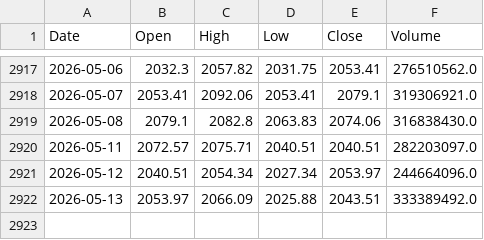
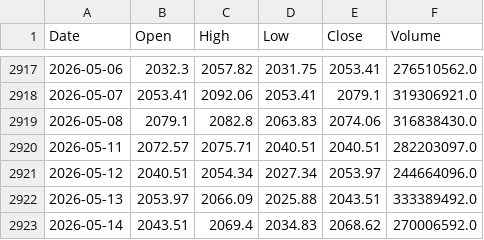
Before and after one commit to datnthe153187/Datnt_Smooth, a CSV file: df_vn30.csv, drawn as a sheet; only a part is shown, gaps mark what is left out.

```diff
--- a/df_vn30.csv
+++ b/df_vn30.csv
@@ -2922 +2922,2 @@ Date,Open,High,Low,Close,Volume
 2026-05-13,2053.97,2066.09,2025.88,2043.51,333389492.0
+2026-05-14,2043.51,2069.4,2034.83,2068.62,270006592.0
```
Also changed, not shown: nav.csv, pnl_live.csv.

┄┄┄┄┄┄┄┄┄┄

Task prompt
From the first line to the last, retype the entries above exactly, minus the pictures.

Expected output
Before and after one commit to datnthe153187/Datnt_Smooth, a CSV file: df_vn30.csv, drawn as a sheet; only a part is shown, gaps mark what is left out.

```diff
--- a/df_vn30.csv
+++ b/df_vn30.csv
@@ -2922 +2922,2 @@ Date,Open,High,Low,Close,Volume
 2026-05-13,2053.97,2066.09,2025.88,2043.51,333389492.0
+2026-05-14,2043.51,2069.4,2034.83,2068.62,270006592.0
```
Also changed, not shown: nav.csv, pnl_live.csv.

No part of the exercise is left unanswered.